Keele Ice Lab
GGE Ice Lab provides high-precision water chemistry analysis and fluorescence spectrometry capability to analyze dissolved organic matter (DOM) within a dedicated freezer laboratory and laboratory specifically for water and ice samples.
The facility brings together the GGE Environmental Change research group, providing new capacity in the UK for ice core and water research, driven by the need to understand bio-markers within the polar ecosystem that can inform on multiple questions, including global ocean and atmospheric circulation change, sea ice variability and anthropogenic forcing of polar ecological change.
The laboratory consists of sealed ice storage, preparation and analysis rooms, which house several dedicated -20C cold room preparation facilities and instruments funded by The Faculty of Natural Sciences, Keele University and GGE.

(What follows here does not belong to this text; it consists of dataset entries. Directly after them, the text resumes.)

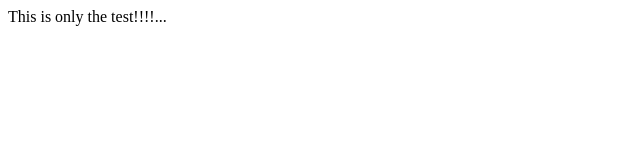
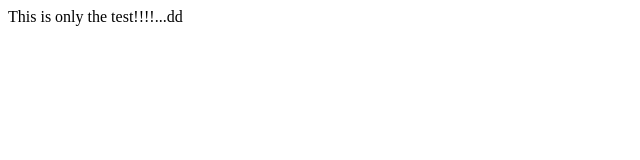
Before and after one commit to shubhamb011/internship, a plain HTML site: page Index.html in a window 1280 px wide. Shown: the full height of the page, 0-640 px from the left. Drawn offline with Linux system fonts and the light colour scheme.

Commit message:
1st Commit

```diff
--- a/Index.html
+++ b/Index.html
@@ -4,6 +4,6 @@
     <title>First Program Test</title>
 </head>
 <body>
-This is only the test!!!!...
+This is only the test!!!!...dd
 </body>
 </html>
```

High-precision Water Isotope Analysis
High precision water isotopes analysis (δD and δ18O) is provided by a Las Gatos Research Liquid Water Isotope Analyzer 24d. The machine provides high sample throughput with replicate standard analyses yielded the following long term precision (1σ,10 runs): Holocene standard: δ18O = -32.79‰ ±0.11, δD = -252.08‰ ±0.73, (n=32) and LGM standard: δ18O = -32.79‰ ±0.10, δ2H = -252.08 ‰ ±0.41 (n=32).
Dissolved Organic Matter analysis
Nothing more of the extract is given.